Asbury Methodist Episcopal Church

Asbury M.E. Church burned down on March 9, 1997, a few months before it was to become the home of the Graduate School of Fine Arts at the University of Pennsylvania. The church was undergoing renovations at the time. The following is excerpted from West Philadelphia Illustrated: Early History of West Philadelphia and its Environs, its People and its Historical Points, pp. 40-41 of the chapter "West Philadelphia Historic Churches and Burial Grounds." Written and compiled by M. Laffitte Vieira. Phila.: Avil Printing Co., 1903

Asbury Church represents the oldest Methodist organization in West Philadelphia and is the mother church of several churches of that denomination on the west side of the Schuylkill. The first congregation began to worship in 1827 in an old school house at the corner of Oak (now Ludlow) and Thirty-third streets. In 1829 they purchased the lot extending through from Chestnut to Ludlow and built a church fronting on the latter street. In the rear was a burial ground extending to Chestnut Street. This church was dedicated in 1830. Oak, or Ludlow, Street was evidently then a more important thoroughfare than Chestnut Street, but in 1849 an addition was made to the south end of the church, and that became the main entrance.

The old church, certainly one of the oldest of any denomination in West Philadelphia, was, after the new edifice was erected, sold by the congregation and used for manufacturing purposes. A member of the old church writes as follows of "Asbury":

"When Asbury Church was organized by a few earnest workers in 1827, that part of the city was a country village, and around the First Church was a cow pasture. The name of the church was taken from that of Bishop Asbury, the first American Methodist Bishop sent over from England by John Wesley. The first meetings were held in the Quaker school house, at Thirty-third and Ludlow Streets, and in 1818 they organized the first Sunday school west of the Schuylkill, in Hamilton Academy, Fortieth and Chestnut streets. The little band which laid the foundation of the church met from house to house, until the Rev. Jacob Gruber and the Rev. William Cooper came in 1827. The First Church building was erected in 1829. At the time of the dedication in 1830 there were seventy regular members, and during all the succeeding years it has had a widening field of usefulness.

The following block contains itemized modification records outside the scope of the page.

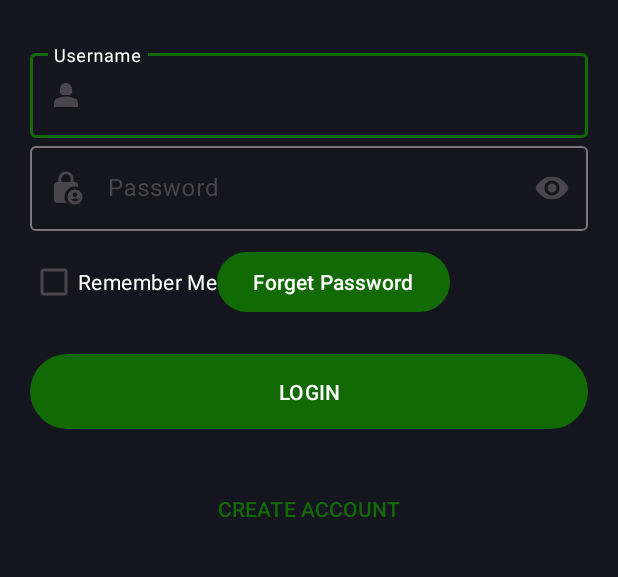
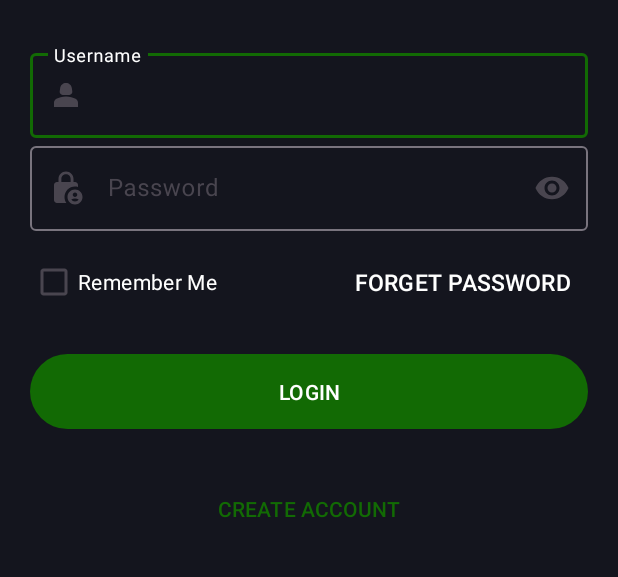
Before and after one commit to lndsilva/PancsApp, an Android app: the screen it shows after launch (LoginActivity), on a phone screen of 412 x 824 dp, the part 375-952 px from its top. Run offline under Robolectric (Android 15) with nearby library versions, the phone set to English and light mode, and no system bars.

Commit message:
posicionando componentes

```diff
--- a/app/src/main/res/layout/login_layout.xml
+++ b/app/src/main/res/layout/login_layout.xml
@@ -71,12 +71,16 @@
 
         <com.google.android.material.button.MaterialButton
             android:id="@+id/btnLoginForgetPassword"
+            style="@style/Widget.Material3.Button.TextButton"
             android:layout_width="wrap_content"
             android:layout_height="wrap_content"
-            android:layout_below="@+id/idPassword"
+            android:layout_below="@id/idPassword"
+            android:layout_alignEnd="@+id/idPassword"
             android:layout_marginTop="10dp"
-            android:layout_toEndOf="@+id/idRememberMe"
-            android:text="Forget Password" />
+            android:text="Forget Password"
+            android:textAllCaps="true"
+            android:textColor="@color/corFonte"
+            android:textSize="15sp" />
 
         <com.google.android.material.button.MaterialButton
             android:id="@+id/btnLogin"
```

"The church, seeking to enlarge her borders, in 1835 started a mission at Forty-second and Market Streets. Another mission was organized in Haddington in 1857 and a little later another in Mantua village. It was then that Asbury became the mother church of West Philadelphia Methodism, having given the first impetus to the present Fortieth Street, Christ and Sarah D. Cooper Memorial Churches. The first Asbury Church was a quaint building, with two front doors and a series of steps leading to each entrance. There was one aisle, and that was in the centre. The pulpit was at the south end, and was reached by a high staircase. The church was lighted by oil lamps suspended from the ceiling.

"In 1850 the growing congregation emphasized the need of better accommodations, and a remodeled and enlarged building was the result, with the front on Chestnut Street. During more than thirty years the congregation worshiped in the second temple, but in 1883 such changes had taken place in that section of West Philadelphia that the time had come for a new church on a larger scale. Plans were introduced during the pastorate of the Rev. Jerome Lindemuth, and the Rev. Dr. James Morrow, his successor, was the means of erecting the present handsome and commodious edifice at a cost, including the ground, of $80,000. The auditorium has a seating capacity for 800 persons. The first floor is divided into Sunday school and class rooms and trustees' apartments. The windows are all of stained glass, the large memorial one in front of the building being a gift of the late George W. Childs, as a tribute to the life and work of Bishop Simpson.

The Rev. Dr. W. H. Lindemuth, the pastor, was called to that field five years ago [ca. 1898], and is the son of the Rev. Jerome Lindemuth, a former pastor, who served the church in 1883-1885. Marked improvements have been made in the church during the present pastorate. The mortgage indebtedness has been reduced from $16,000 to $8,000.

The new church stands on the site of the old burial ground, the bodies having been removed to Mt. Moriah Cemetery.

Among the families of West Philadelphia who have been or are now represented on the roll of Asbury membership are the Sages, Roses, Mullens, Wests, Ritters, Hunters, Hickses, Prentzels, Allisons, Loflins, Van Houtens and others, all old families of West Philadelphia.

When Rev. J. F. Crouch was stationed at Chester some years ago, an old lady belonging to his congregation told him that she frequently in her younger days walked from Chester to Philadelphia, to attend the Sunday lovefeast at Asbury, returning the same day. The distance covered is about twenty-four miles.